Just south of the tiny hamlet of Bajo Caracoles in central Patagonia there is a 50km stretch of road, that, for want of a better name, we will here call, ‘That-stinking-bastard-piece-of-frickin-crap’ road. It’s paved and runs straight as the proverbial arrow and flat as the equally proverbial pancake in a west-sou-westerly direction.
If you should find yourself on a bicycle and on this road (and not the lovely curly one opposite), on an afternoon when the prevailing wind is doing its thing raging away from the West, then please ensure that you have come equipped. That means 1 x core constituted of Diamond and Kryptonite infused Einsteinium, Nobelium and Buffaldium. If not, you are far better off just sitting at home, having a lovely scone with marmalade, some tea and a nice lie down.

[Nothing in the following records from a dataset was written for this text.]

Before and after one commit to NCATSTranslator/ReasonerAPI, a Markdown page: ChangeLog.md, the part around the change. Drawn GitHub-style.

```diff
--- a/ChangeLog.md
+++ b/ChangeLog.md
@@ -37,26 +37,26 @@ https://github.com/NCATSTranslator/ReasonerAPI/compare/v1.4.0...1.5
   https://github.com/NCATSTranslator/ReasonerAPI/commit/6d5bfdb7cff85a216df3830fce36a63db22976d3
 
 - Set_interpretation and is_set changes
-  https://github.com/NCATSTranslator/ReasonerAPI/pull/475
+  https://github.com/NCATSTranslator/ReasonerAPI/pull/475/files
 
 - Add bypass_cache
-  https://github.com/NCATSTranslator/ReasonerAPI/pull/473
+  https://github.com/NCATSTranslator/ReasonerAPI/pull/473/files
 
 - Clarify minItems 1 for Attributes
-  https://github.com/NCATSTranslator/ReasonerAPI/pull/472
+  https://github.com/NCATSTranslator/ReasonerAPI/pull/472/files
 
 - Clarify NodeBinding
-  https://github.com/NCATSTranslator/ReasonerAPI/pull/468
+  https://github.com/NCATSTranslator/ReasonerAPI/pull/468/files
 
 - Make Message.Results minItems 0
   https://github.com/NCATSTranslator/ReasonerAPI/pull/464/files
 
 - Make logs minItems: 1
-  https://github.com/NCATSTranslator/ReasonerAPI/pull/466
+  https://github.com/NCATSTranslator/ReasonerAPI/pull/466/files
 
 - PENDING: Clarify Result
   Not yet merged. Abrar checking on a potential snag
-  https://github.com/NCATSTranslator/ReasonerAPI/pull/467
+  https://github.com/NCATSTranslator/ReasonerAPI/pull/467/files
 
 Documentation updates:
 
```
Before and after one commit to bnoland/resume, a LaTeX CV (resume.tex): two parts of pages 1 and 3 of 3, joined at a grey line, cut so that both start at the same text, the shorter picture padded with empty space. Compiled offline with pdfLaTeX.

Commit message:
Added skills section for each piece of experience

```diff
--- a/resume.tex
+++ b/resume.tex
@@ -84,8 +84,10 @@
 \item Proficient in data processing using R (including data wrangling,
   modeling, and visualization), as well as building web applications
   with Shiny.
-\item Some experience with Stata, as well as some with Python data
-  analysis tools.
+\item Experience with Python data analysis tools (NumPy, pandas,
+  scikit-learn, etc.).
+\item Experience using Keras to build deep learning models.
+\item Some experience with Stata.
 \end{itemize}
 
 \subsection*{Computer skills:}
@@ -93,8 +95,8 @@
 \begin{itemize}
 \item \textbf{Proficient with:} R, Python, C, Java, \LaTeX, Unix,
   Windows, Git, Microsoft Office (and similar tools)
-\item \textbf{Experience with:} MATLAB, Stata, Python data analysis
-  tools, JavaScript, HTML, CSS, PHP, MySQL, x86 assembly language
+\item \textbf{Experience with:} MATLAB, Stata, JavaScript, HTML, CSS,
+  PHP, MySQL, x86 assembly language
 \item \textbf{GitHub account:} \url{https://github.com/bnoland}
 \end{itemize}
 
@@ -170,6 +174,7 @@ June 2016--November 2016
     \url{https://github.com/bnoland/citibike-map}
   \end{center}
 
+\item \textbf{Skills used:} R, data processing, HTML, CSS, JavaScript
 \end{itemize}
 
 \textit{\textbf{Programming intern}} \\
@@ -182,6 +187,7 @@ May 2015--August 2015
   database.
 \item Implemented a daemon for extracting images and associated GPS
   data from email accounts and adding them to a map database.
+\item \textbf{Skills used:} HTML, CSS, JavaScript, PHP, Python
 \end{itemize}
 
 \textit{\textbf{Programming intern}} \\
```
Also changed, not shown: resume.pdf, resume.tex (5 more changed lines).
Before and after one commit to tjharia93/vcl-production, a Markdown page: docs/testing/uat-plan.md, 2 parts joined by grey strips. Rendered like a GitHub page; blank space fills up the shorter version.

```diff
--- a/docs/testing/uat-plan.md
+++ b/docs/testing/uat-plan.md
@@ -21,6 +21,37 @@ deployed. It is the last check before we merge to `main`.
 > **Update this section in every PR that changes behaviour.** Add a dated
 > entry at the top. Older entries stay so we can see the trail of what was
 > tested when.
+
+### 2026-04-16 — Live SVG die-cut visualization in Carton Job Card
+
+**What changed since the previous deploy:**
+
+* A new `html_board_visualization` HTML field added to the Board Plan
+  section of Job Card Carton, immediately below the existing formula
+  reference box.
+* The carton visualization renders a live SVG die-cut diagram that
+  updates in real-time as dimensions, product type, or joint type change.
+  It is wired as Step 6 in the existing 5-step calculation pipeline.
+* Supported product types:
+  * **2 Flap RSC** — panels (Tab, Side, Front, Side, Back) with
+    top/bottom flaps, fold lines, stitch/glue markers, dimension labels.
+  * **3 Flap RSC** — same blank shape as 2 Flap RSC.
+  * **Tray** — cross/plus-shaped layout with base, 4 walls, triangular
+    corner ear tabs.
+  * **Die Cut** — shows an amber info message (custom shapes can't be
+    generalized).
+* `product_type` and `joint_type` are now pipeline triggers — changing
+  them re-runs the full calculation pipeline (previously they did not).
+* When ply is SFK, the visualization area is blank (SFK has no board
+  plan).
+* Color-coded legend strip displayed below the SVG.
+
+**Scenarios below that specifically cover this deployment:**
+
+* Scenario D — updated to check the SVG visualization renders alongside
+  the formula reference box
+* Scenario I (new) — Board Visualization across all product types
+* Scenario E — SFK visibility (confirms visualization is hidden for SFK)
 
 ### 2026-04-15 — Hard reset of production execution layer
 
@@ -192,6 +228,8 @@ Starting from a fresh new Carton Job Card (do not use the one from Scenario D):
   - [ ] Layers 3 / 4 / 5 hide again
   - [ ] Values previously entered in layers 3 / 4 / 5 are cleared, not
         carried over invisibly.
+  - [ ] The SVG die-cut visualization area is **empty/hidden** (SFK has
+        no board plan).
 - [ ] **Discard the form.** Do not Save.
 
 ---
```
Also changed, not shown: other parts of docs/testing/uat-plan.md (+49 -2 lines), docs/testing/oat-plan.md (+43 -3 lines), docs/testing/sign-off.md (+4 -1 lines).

Your long suffering (and ever-humble) correspondent spent six hours chugging away into this bastard wind and I am not ashamed to admit that on more than a few occasions I felt the above-constituted core softening a tad.
Late in the afternoon I made the blissful turn sweeping gloriously away from the teeth of the wind to the southeast and could then blast over the next 60km in less than two hours, chasing down the startled road-runners until, squawking out a defeated ‘beep-beep’ they opt for jamming their crest-fallen selves through a fence to escape rather than get rounded up by an elated bicyclist.
Such is an average day riding Patagonia. Distances start to diminish in importance where 1km can take anything between two or 10 minutes depending on the wind.
Bajo Caracoles had been the venue for the consumption of much cheap red wine just two nights before. My Spanglish becoming oddly fluent as the night progressed.
I now find myself being blown across to the Atlantic coast where I offer another prayer to Stribog then turn south for the last couple of day’s ride to Tierra Del Fuego.